Segment Start: Stored data

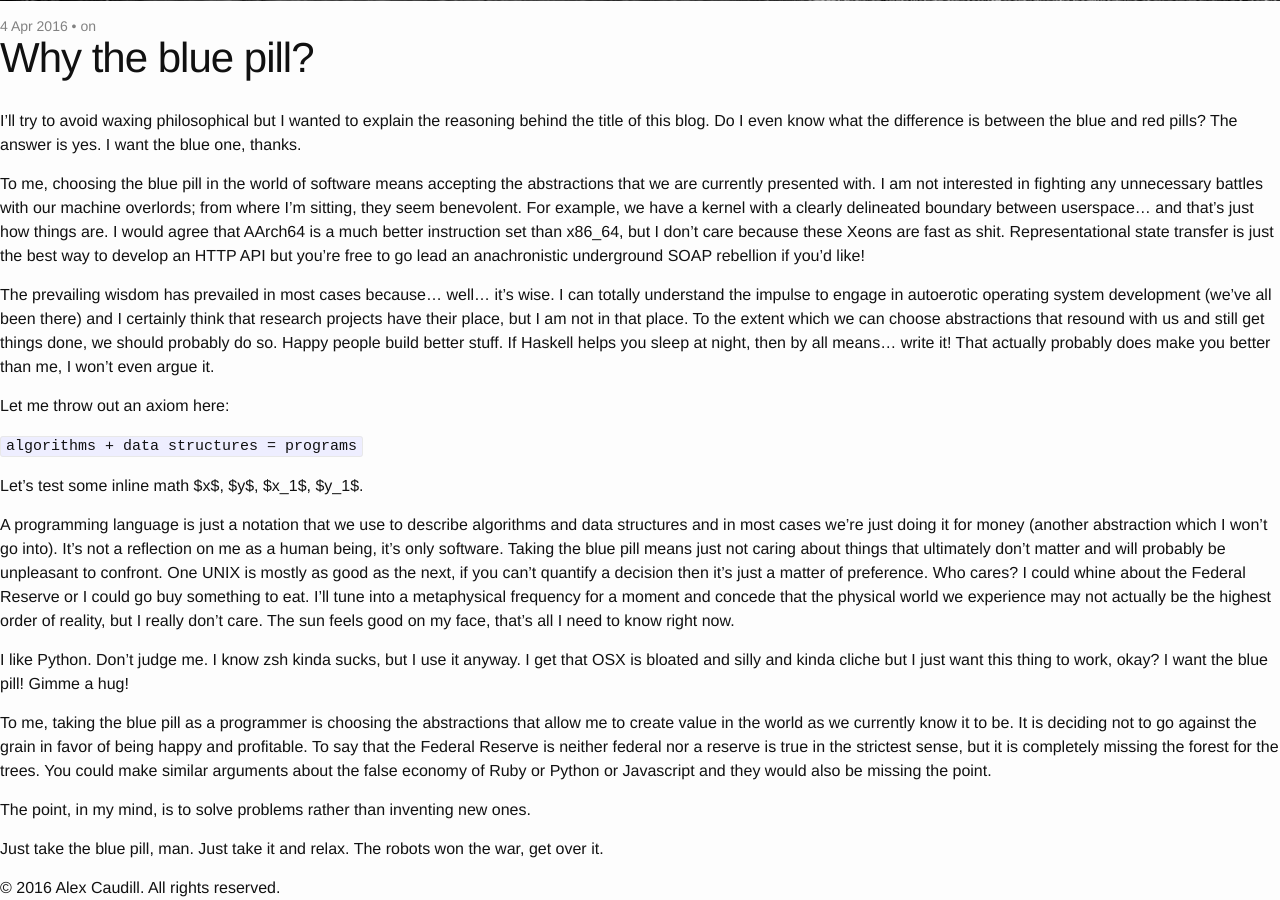
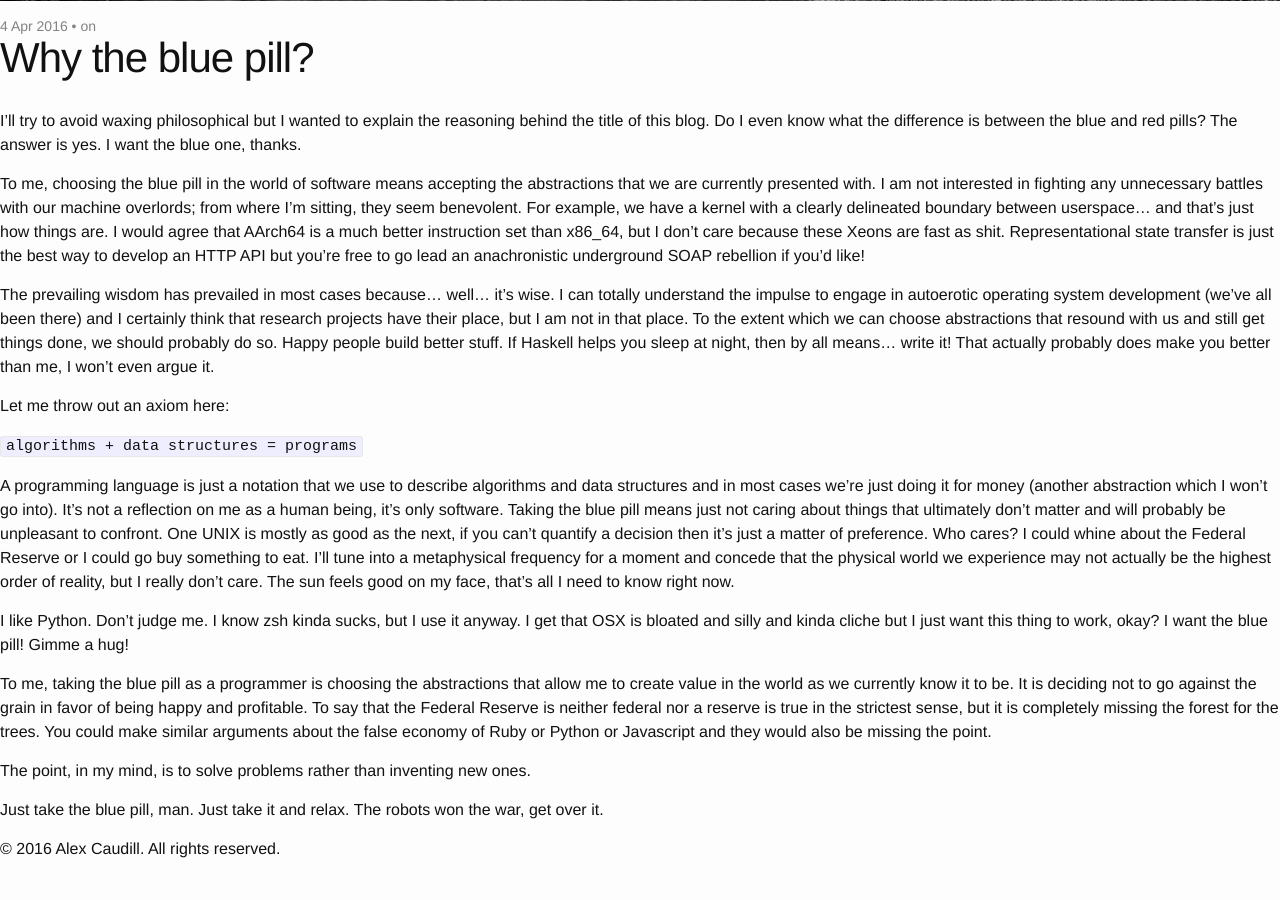
Before and after one commit to affixalex/affixalex.github.io, a Jekyll site: the page built from _posts/2015-04-04-why-the-blue-pill.markdown, in a window 1280 px wide and 900 px high, scrolled down 776 px. Built offline with Jekyll 4.4.1, drawn with Linux system fonts in a browser that asks for light colours; nearby versions of some CDN libraries; after the commit the page ends 1637 px from its top, so only the background shows below that.

Commit message:
Revert "Test inline math"
This reverts commit 7cc80dd7d0c377bfc1af8cf62dab852f1e631515.

```diff
--- a/_posts/2015-04-04-why-the-blue-pill.markdown
+++ b/_posts/2015-04-04-why-the-blue-pill.markdown
@@ -32,8 +32,6 @@ Let me throw out an axiom here:
 
 `algorithms + data structures = programs`
 
-Let's test some inline math $x$, $y$, $x_1$, $y_1$.
-
 A programming language is just a notation that we use to describe algorithms
 and data structures and in most cases we're just doing it for money (another
 abstraction which I won't go into). It's not a reflection on me as a human
```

Segment End: Stored data

Exercise details
Lines holding "algorithms": copy each one from the records above.

Finished task
 `algorithms + data structures = programs`
 A programming language is just a notation that we use to describe algorithms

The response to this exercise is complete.